I’m just about finished with the
coursework portion for my MSE degree and figured my last quarter should have some
fun classes instead of the “usual” ones. I’m taking a course called Applied Formal
Methods. It’s all about writing specs using a formal notation, refining
them until we get to a “program” and proving, along the way, that the program will
be correct out of the box. There’s a ton of theory in this class, loads of unusual
notation, not a small amount of math, and plenty of theorem proving.
So far we’ve been through basics
proofs of if..then..else, while..loops, loop breaks, and for..loops. The question
has come up several times in class and over a private email thread about how this
course can a) be useful, b) be applied, and c) make it into the “real world”.
I've been thinking about this class
for the last few weeks trying to come up with an answer to that question about how
this stuff helps us design better programs. I think I've arrived at an answer only
to realize that the answer was sitting right in front of me the whole time.
But first, a little background information
to set the stage. Many of us took an Introduction
to Programming or
Principles of Programming Languages class some time as an undergraduate.
There's a good chance that the tactics which you learned in that class never appeared
to have any relevance to the rest of your undergrad work. [Insert any junior high
student comment about how you’ll never use calculus or geometry in real life so
there’s no reason to learn that either.] In fact, you might have thought at the
time that none of what you were learning would ever be useful once you started designing
or writing software.
Let's look at those topics for just a minute and see if they've be applicable to your career.
So, given all that theory, what
did we take away from it? The simple answer is that, although we might not feel
we use these skills every day, we do use them. We use them without knowing that
we use them, and they make us better designers and programmers. Learning that theory,
even though we don't write a read-eval-print loop [see the
Wizard Book if you don’t know what this is] every day, we know that it's
the underlying technology on which interpreters, scripting languages, and debuggers
are built. Although we don't implement red-black trees ourselves we know their performance
characteristics and how they're implemented which allows us to make informed decisions
about which data structures are best for a given application.
I did my undergraduate work long
enough ago that we used LISP as the design and implementation language.

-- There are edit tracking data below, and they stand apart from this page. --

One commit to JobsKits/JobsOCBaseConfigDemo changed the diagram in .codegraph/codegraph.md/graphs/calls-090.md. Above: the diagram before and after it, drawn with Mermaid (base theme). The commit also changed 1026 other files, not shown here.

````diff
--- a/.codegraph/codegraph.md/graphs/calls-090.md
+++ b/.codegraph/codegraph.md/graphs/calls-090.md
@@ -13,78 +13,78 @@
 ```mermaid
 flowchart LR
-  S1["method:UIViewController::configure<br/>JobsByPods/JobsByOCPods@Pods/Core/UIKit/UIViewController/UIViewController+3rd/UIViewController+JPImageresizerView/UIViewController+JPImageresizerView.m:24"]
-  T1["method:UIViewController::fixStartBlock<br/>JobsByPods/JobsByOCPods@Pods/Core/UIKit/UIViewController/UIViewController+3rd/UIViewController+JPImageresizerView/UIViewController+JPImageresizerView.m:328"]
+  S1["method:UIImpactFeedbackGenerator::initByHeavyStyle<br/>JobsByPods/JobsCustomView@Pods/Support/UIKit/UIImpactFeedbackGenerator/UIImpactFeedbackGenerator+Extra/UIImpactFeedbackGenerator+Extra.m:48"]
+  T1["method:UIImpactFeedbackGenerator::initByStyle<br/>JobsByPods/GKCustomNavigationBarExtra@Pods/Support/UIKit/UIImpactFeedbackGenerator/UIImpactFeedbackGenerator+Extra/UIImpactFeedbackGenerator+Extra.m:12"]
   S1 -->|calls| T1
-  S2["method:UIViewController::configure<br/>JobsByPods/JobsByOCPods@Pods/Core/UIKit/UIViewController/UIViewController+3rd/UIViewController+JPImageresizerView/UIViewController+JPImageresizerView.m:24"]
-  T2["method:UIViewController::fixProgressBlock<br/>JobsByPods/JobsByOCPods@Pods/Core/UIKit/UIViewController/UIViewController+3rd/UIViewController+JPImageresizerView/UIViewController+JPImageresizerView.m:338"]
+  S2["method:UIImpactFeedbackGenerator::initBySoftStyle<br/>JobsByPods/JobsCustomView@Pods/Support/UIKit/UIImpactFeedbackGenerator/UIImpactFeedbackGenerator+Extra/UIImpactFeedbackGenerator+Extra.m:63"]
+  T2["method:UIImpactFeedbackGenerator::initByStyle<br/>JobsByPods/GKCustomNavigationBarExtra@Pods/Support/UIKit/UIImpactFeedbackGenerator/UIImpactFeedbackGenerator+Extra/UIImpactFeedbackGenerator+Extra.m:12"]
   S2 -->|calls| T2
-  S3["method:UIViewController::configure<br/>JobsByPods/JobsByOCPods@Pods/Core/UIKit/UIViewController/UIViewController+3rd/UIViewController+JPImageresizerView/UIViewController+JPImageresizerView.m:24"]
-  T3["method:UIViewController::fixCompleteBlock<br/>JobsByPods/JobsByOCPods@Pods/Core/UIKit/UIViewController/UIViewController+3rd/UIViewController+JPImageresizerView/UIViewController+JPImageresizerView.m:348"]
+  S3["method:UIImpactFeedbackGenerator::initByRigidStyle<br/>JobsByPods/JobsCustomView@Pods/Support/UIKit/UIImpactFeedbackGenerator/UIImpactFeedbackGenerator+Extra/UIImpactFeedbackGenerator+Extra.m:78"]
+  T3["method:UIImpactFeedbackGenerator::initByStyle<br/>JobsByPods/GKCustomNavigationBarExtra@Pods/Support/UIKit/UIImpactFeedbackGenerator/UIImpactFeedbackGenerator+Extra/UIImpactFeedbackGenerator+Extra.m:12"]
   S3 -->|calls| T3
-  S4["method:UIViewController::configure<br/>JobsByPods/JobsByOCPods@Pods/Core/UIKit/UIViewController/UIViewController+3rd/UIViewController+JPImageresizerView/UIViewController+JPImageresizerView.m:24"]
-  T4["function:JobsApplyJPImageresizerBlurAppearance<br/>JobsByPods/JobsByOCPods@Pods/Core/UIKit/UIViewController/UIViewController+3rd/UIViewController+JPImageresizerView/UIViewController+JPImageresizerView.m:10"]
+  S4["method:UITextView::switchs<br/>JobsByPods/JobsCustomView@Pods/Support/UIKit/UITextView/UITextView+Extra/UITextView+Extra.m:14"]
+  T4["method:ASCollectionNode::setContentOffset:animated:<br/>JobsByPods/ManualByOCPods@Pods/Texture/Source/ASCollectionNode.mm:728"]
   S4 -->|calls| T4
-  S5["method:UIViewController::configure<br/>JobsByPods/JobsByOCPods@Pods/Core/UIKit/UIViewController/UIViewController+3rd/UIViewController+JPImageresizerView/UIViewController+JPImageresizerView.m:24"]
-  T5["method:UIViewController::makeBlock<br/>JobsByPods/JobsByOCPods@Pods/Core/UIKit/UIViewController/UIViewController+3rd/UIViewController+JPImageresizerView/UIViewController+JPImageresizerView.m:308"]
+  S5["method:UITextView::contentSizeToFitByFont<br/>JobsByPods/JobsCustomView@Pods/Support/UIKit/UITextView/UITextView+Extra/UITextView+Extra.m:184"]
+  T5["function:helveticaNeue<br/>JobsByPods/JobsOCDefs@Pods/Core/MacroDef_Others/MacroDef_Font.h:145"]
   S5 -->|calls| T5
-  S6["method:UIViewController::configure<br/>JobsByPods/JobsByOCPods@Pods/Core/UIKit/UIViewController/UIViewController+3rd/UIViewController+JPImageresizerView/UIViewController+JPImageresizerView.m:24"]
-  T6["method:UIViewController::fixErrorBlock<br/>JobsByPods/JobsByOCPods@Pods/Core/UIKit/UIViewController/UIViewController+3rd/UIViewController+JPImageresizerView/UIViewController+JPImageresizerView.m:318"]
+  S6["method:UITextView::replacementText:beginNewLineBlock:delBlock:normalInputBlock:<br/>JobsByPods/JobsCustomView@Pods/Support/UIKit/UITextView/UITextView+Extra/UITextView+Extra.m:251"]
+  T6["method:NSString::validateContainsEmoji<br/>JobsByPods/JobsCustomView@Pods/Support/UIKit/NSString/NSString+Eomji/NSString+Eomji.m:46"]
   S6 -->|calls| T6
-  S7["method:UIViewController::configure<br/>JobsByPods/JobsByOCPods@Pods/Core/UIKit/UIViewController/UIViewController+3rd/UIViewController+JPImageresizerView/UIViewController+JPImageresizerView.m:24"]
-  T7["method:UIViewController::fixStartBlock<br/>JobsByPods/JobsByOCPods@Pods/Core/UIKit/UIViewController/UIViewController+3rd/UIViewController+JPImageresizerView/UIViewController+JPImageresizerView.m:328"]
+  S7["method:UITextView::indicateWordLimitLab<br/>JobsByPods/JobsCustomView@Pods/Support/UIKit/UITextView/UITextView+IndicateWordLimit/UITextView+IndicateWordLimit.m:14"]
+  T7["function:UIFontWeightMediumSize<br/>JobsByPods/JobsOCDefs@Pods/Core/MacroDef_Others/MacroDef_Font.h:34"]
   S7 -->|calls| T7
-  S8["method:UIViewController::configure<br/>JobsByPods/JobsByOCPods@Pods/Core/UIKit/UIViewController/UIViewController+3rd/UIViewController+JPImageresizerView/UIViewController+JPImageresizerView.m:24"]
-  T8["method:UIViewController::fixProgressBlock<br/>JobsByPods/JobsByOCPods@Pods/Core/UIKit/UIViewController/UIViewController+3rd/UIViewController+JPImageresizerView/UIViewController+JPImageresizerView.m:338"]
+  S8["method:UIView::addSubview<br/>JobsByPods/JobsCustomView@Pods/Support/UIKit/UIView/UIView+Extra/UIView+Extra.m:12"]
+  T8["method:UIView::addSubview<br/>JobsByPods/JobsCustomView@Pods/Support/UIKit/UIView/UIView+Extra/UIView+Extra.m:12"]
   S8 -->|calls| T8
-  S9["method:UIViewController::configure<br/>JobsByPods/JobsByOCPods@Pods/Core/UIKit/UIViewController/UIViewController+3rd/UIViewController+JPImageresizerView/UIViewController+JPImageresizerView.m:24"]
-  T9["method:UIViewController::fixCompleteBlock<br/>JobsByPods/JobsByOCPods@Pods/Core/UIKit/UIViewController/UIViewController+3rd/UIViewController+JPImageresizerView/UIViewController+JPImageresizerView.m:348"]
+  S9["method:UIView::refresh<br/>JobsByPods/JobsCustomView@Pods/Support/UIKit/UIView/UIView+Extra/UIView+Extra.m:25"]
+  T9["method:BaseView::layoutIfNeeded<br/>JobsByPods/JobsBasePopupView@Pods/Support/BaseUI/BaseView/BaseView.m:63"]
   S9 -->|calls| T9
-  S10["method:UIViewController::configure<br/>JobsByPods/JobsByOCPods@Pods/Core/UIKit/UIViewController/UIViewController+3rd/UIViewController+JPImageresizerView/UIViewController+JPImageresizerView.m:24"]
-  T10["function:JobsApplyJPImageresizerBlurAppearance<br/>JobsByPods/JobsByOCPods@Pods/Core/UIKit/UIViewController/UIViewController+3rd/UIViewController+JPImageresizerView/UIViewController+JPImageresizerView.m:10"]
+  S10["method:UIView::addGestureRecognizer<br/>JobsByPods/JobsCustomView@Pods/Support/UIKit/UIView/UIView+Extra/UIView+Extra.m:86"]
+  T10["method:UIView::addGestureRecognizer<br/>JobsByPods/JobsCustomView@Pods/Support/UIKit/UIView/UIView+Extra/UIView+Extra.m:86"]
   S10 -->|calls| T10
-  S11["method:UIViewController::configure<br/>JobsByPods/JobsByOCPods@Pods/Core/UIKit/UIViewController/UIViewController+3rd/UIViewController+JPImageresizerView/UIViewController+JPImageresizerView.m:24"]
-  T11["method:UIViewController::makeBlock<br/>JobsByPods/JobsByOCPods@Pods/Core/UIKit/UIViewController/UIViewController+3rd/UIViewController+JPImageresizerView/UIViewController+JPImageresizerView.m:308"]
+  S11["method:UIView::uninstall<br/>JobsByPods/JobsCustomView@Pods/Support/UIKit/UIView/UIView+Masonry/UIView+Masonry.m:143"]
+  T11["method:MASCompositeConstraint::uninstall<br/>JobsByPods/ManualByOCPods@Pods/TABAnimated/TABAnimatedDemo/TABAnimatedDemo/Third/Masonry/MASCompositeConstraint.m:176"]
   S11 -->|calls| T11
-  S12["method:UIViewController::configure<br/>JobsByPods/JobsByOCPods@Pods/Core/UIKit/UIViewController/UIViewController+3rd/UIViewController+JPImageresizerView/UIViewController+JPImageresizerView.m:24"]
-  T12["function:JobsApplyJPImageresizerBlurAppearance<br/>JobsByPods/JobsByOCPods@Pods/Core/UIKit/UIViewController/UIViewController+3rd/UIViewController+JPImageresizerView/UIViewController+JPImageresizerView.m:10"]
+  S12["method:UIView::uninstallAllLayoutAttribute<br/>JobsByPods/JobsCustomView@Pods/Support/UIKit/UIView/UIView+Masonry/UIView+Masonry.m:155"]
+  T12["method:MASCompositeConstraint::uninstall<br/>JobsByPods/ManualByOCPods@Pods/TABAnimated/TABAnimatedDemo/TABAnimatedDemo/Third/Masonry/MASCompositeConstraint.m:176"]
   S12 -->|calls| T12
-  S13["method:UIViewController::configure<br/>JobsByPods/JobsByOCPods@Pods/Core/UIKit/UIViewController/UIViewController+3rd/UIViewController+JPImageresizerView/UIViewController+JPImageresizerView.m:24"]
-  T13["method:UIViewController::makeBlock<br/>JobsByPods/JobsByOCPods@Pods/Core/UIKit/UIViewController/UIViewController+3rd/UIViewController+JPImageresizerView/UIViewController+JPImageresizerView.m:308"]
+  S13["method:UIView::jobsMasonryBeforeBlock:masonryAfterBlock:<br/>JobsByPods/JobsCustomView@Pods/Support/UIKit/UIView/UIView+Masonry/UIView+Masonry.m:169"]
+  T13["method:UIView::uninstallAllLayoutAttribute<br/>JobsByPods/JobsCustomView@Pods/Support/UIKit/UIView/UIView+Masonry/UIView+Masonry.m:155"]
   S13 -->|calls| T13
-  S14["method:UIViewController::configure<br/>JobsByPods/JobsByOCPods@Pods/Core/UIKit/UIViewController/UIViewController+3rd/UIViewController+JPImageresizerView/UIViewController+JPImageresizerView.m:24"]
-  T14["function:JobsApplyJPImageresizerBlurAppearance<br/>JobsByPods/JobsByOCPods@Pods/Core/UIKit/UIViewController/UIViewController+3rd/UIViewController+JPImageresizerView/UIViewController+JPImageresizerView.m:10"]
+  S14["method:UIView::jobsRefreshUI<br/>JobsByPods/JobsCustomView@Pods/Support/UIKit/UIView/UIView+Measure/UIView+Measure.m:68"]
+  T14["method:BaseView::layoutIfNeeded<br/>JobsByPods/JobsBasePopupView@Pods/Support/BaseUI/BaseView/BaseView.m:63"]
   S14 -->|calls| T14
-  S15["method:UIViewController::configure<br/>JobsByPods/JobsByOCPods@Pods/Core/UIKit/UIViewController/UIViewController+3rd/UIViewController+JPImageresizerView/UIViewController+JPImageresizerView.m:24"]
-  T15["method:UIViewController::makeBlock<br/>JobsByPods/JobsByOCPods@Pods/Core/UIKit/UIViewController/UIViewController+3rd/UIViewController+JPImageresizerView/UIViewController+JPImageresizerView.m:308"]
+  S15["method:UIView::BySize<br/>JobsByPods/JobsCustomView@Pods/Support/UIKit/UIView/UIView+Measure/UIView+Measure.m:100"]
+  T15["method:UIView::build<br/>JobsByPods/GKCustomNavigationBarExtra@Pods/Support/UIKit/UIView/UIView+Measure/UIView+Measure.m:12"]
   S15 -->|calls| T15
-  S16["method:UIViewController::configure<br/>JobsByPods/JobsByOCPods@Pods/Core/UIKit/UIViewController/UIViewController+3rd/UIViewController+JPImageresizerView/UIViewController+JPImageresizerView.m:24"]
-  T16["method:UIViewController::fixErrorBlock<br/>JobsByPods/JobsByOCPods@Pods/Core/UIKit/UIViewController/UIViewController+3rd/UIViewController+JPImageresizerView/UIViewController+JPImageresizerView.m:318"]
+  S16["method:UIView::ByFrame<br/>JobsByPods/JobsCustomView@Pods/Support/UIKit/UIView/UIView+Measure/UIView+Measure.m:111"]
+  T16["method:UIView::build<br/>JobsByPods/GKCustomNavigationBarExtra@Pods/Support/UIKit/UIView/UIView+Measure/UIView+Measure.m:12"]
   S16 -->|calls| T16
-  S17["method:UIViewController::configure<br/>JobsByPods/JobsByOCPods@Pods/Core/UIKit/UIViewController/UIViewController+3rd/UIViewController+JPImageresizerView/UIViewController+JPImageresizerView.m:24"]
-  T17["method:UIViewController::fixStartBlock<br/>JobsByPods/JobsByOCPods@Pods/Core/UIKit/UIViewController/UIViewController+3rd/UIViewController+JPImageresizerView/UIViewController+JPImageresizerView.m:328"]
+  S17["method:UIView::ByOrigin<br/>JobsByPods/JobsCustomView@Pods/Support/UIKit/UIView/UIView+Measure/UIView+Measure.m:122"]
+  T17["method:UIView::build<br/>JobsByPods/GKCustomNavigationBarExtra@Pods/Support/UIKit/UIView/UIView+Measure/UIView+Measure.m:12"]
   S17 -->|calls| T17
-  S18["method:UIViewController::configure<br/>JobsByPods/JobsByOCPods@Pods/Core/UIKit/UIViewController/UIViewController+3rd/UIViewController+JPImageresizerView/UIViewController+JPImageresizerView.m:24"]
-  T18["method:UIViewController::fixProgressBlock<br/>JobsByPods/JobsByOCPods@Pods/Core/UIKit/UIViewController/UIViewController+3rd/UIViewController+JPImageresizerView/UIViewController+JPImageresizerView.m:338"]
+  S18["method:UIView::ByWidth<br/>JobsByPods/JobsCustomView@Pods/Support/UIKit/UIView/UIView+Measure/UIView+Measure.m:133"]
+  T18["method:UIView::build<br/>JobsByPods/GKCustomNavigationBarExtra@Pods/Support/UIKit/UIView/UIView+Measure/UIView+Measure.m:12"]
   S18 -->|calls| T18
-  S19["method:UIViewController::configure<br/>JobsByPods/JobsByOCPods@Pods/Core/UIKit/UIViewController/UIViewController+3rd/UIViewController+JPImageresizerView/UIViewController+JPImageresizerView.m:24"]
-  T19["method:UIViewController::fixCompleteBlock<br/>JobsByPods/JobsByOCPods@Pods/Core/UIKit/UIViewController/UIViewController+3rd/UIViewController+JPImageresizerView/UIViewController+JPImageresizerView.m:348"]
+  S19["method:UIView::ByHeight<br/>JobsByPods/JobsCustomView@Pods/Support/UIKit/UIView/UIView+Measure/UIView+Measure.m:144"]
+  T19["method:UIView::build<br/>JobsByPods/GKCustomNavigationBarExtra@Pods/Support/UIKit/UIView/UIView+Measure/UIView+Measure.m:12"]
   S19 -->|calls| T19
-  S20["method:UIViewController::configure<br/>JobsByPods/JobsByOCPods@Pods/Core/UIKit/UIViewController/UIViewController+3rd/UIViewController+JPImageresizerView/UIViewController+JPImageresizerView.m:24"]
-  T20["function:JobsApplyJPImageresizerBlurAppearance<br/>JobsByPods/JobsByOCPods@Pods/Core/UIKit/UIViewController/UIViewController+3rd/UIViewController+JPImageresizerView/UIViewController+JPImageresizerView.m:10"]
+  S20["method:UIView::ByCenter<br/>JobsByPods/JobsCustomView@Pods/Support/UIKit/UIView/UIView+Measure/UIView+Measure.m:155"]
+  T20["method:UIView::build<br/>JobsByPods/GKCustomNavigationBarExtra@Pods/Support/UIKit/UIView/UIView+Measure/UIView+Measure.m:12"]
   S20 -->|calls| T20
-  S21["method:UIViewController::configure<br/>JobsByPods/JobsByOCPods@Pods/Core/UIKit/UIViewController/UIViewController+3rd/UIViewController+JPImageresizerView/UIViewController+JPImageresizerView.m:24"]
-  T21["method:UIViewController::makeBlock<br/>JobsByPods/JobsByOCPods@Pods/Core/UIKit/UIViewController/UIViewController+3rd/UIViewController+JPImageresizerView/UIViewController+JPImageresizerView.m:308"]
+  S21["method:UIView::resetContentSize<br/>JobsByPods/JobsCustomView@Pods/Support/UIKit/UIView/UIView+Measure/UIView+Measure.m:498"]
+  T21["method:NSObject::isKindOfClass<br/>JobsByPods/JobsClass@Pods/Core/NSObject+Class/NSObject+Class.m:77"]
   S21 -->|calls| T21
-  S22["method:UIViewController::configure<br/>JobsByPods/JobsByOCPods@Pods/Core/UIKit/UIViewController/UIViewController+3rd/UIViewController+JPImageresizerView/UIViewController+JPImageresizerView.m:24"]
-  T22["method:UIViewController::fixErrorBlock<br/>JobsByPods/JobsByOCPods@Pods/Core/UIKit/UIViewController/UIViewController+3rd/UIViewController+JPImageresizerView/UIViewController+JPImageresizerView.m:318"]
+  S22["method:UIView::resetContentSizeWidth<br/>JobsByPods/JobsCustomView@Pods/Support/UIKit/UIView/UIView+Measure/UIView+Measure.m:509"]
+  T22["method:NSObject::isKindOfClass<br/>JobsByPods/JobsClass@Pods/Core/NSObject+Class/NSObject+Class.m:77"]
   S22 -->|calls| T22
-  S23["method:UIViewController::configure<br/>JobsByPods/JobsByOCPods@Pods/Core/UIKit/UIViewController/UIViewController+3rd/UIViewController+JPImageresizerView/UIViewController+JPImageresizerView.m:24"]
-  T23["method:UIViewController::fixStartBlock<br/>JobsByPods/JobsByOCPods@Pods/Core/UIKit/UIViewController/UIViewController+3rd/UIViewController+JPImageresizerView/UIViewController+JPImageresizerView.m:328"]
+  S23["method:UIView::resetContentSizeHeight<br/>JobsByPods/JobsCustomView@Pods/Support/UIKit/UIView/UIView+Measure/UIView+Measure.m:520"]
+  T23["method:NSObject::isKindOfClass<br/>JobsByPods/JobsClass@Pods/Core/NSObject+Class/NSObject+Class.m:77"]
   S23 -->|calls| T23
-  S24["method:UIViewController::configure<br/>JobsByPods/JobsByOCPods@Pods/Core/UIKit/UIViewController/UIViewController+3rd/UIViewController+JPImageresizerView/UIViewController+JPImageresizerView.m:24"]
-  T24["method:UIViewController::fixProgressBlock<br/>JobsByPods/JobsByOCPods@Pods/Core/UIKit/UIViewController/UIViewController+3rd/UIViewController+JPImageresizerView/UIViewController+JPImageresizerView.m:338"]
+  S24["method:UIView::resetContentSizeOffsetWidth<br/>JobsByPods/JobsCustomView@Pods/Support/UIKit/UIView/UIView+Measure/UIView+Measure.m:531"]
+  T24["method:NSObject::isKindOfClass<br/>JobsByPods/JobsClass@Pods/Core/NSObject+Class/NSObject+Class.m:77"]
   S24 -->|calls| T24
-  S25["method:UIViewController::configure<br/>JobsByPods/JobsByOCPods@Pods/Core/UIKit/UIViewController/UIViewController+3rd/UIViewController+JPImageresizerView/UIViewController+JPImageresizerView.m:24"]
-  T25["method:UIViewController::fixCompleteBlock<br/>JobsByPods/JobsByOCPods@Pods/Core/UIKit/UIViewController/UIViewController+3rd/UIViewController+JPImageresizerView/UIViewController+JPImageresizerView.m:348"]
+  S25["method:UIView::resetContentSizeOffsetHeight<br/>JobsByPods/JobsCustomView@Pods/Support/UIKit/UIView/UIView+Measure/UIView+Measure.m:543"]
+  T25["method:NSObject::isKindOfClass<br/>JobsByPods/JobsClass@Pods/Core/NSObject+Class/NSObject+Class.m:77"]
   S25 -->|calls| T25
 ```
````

I always
wondered why I'd want to know LISP. Everything I'd seen up to that point had been
BASIC, Pascal, C, Algol, COBOL, FORTRAN, or some other block-structured procedural
language. I couldn't get my head around how LISP was going to help me write better
C programs. Turns out I wasn't paying enough attention at the time and didn't realize
that the concepts being taught are universal. They apply to every language, every
program, every situation.
Formal methods are in the same boat.
You may not directly apply the notations. You may not “prove” that a given algorithm
meets a given requirement. You'll probably never find yourself doing formal refinement
of a specification. But, you will start to think differently about how you write
programs. You'll subtly change the way you think about requirements. You won't ask
the customer to rewrite the requirements using CSP or Z or any of the other formal
notations. But, when a customer asks you to implement a given requirement you'll
stop for a minute and ask yourself if that requirement is strong enough to be implemented.
Then you'll work with the customer to refine the specification until you both agree
that it can be implemented, it can be tested, and it meets the customer's needs.
This isn't about learning a new
technique for writing programs. It's about changing how your brain works when you
start designing algorithms. Just like LISP teaches us how to rethink program
constructs, formal methods teaches us how to rethink coding constructs. This is
about adding two things to your toolbox: new tools and the skills to use them. (A
few other useful tools are LISP-like languages, like
Scheme, and functional languages like Haskell.
I spent Winter break last year teaching my Haskell because I wanted to add something
new to the toolbox.)
I'm waiting for the “formal methods”
versions of the following papers. When that happens, formal methods will be the
thing to learn. Again, not because we want to directly apply the “languages”, but
because the concepts make us better.
Beating the Averages, Paul Graham,
How to Become a Hacker, Eric Raymond,